##### The data #####

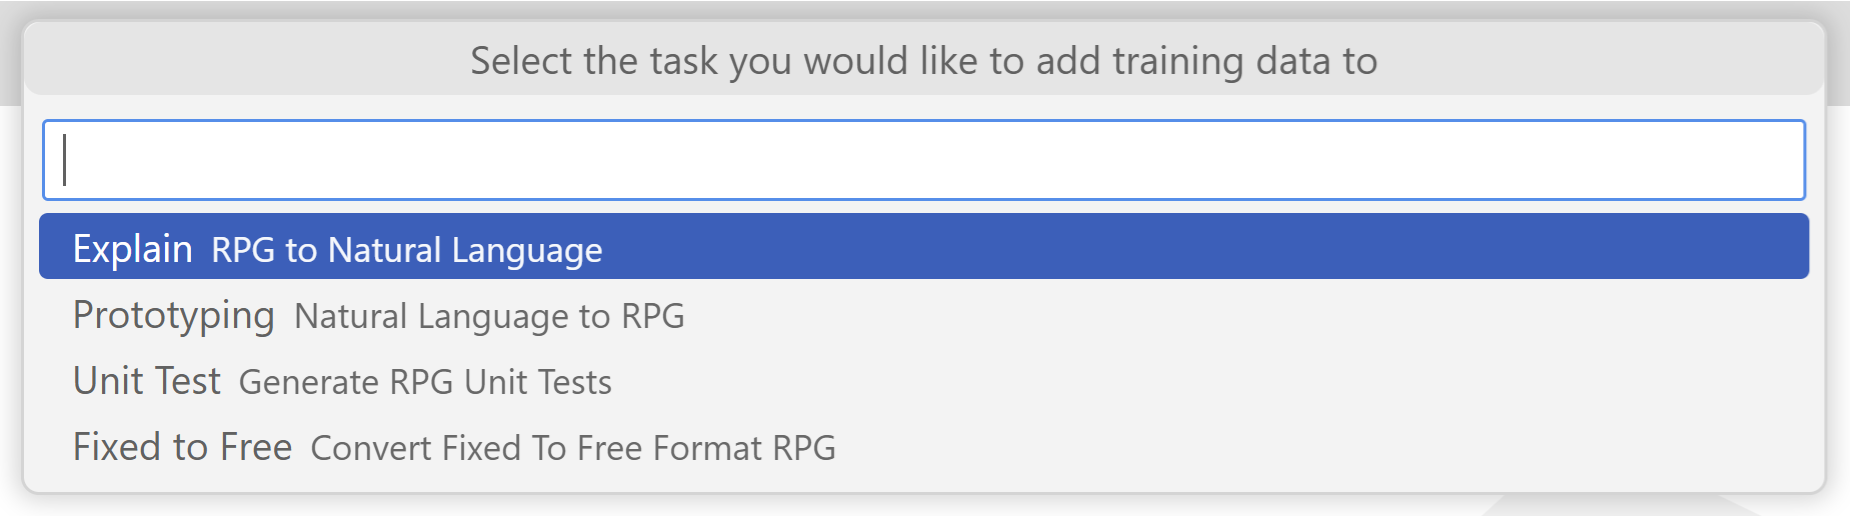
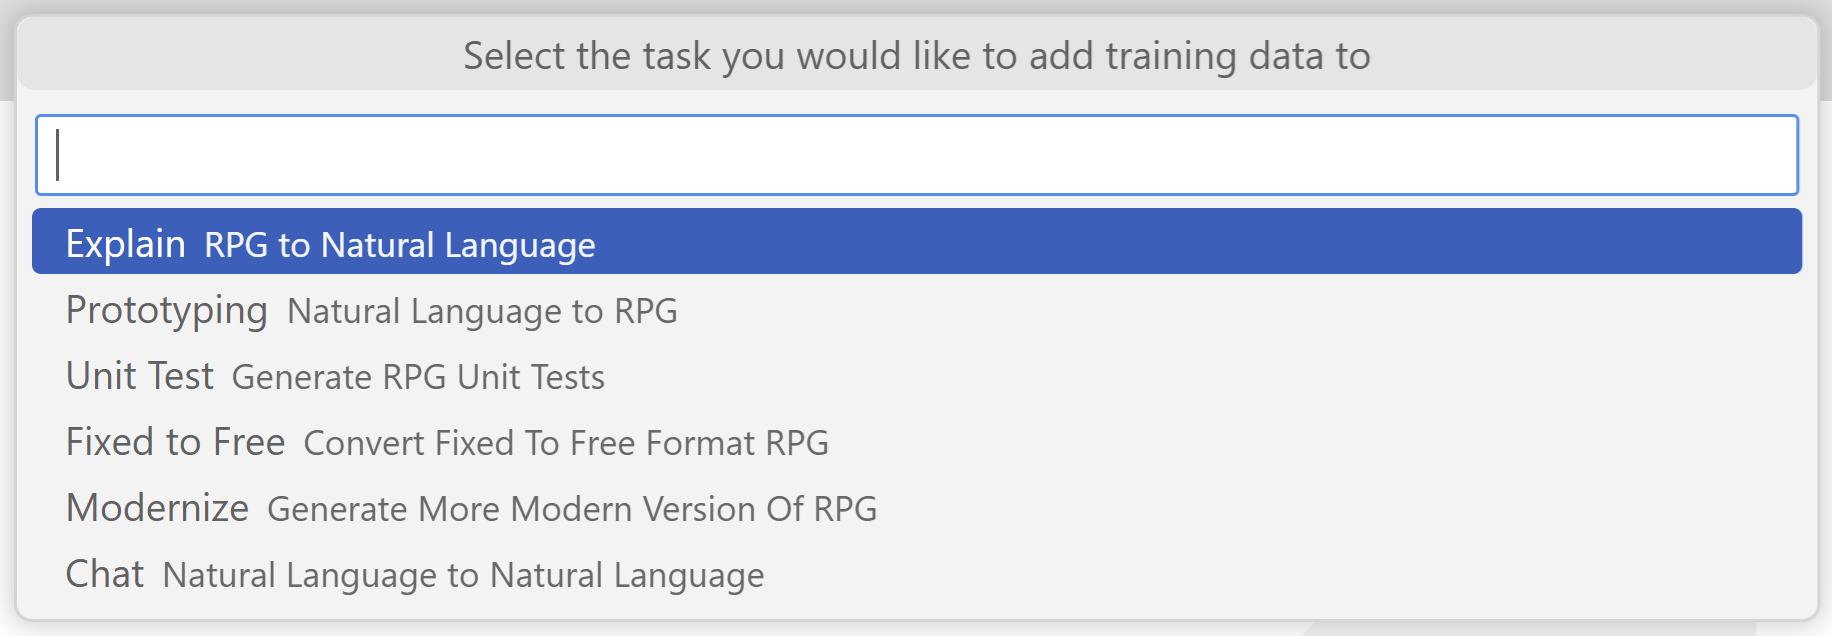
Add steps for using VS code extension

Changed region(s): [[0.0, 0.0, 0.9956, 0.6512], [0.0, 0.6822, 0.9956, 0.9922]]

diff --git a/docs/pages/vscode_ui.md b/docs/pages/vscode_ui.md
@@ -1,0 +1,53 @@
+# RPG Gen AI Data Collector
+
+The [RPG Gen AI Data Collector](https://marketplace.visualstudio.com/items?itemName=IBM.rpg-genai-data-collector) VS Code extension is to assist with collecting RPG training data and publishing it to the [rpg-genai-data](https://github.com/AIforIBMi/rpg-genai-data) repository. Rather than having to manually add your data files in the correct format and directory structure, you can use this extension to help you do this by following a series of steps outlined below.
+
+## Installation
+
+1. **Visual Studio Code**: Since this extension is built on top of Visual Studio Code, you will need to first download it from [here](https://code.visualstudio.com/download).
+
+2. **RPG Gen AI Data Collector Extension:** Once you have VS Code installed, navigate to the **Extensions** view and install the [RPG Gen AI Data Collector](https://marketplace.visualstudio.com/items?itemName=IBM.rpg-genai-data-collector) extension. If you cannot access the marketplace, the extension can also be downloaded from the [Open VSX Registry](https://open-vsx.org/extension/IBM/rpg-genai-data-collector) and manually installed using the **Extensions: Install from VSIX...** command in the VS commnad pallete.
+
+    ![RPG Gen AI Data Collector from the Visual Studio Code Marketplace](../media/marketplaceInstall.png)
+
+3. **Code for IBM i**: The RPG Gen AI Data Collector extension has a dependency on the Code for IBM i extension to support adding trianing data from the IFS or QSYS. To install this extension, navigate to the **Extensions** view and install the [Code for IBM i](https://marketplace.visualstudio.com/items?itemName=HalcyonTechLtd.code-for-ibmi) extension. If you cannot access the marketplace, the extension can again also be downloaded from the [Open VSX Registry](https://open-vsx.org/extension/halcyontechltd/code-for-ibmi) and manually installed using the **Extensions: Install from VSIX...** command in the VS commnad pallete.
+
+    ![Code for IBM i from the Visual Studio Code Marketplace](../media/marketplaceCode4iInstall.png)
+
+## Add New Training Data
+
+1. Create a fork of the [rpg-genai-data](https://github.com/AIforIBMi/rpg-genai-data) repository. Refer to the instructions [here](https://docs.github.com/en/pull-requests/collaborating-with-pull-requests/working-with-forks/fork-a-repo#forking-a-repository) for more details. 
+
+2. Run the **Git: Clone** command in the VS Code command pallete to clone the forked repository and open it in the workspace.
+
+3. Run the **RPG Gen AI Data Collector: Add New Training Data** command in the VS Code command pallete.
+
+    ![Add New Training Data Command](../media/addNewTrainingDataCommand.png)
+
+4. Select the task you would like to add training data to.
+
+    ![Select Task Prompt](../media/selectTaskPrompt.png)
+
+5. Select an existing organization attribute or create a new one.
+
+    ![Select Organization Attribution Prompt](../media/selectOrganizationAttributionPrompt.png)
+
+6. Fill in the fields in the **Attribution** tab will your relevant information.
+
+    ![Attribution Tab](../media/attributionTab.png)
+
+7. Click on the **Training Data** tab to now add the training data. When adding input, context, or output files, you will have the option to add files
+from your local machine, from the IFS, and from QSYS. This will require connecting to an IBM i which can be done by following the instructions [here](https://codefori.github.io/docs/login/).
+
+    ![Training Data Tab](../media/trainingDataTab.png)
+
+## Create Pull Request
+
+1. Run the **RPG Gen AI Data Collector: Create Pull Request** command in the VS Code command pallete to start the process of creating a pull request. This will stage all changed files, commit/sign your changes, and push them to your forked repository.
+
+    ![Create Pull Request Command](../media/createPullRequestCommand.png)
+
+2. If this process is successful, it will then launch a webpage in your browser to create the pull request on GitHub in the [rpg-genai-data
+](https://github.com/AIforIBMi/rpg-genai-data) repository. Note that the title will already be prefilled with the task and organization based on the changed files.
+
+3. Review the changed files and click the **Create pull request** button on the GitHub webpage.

#####

Activity> Across all the entries above, how many lines have the word "docs" in them? Only the number, please.

Written reply> 3